China and Inner Asia
Organized Panel Session
This presentation examines ethnic Chinese settlement and community development in the Mekong River Delta of southern Vietnam and Cambodia over the late-seventeenth to eighteenth centuries. Originally a sparsely populated haven for Ming loyalist pirates from Guangdong, much of this hazy frontier zone came under the increasing domination of the Nguyễn lords of Cochinchina. The emergence in the early eighteenth century of Hà Tiên, a semi-autonomous port on the Gulf of Siam ruled by a Sino-Vietnamese clan that paid vassalage to Huế, was one important product of this confluence.
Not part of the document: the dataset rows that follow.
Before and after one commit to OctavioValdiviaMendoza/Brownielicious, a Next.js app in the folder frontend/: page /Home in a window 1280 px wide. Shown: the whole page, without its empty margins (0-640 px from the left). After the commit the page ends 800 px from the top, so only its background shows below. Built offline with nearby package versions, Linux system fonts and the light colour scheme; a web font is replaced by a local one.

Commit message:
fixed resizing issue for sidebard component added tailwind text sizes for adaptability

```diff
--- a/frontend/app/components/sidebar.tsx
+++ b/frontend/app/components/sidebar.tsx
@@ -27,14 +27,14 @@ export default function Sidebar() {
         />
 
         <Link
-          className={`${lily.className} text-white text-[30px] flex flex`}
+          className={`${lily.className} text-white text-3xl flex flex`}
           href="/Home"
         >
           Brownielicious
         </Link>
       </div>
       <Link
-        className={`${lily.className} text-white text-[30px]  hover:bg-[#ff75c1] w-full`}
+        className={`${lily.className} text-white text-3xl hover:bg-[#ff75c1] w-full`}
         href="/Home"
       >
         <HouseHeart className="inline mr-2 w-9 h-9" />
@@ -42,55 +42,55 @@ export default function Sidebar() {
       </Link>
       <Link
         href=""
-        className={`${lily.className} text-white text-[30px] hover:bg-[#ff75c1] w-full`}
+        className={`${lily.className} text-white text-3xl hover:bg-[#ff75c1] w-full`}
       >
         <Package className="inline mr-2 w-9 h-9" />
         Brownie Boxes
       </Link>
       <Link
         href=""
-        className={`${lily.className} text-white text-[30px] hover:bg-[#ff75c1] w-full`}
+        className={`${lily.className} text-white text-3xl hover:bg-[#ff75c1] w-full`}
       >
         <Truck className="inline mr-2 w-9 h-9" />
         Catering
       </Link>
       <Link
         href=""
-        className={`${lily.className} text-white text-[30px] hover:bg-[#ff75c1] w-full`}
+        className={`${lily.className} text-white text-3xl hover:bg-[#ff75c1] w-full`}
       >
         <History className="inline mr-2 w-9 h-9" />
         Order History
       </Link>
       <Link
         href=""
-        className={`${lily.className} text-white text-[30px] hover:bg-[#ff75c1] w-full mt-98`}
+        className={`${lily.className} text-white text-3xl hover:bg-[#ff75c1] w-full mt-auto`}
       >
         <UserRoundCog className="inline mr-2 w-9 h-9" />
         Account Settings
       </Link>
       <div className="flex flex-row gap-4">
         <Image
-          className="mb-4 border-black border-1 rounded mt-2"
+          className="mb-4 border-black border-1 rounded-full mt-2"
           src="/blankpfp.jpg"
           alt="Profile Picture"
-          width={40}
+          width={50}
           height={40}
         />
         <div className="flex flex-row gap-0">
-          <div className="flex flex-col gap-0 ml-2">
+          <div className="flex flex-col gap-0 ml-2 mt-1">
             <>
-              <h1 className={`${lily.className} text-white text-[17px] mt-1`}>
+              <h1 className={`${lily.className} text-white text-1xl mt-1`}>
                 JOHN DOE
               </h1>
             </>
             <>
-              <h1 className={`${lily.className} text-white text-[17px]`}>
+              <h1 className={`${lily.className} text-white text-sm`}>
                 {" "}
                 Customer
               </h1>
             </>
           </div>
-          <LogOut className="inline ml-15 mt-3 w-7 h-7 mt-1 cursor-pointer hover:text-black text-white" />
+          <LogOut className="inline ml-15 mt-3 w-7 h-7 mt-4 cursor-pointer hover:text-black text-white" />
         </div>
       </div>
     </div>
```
Besides serving as a major transshipment point for goods from Southeast Asia and China, the polity became a site of cultural production and exchange, a regional center for intelligence, and a neutral political mediator for the warring polities of Cochinchina, Cambodia, and Siam.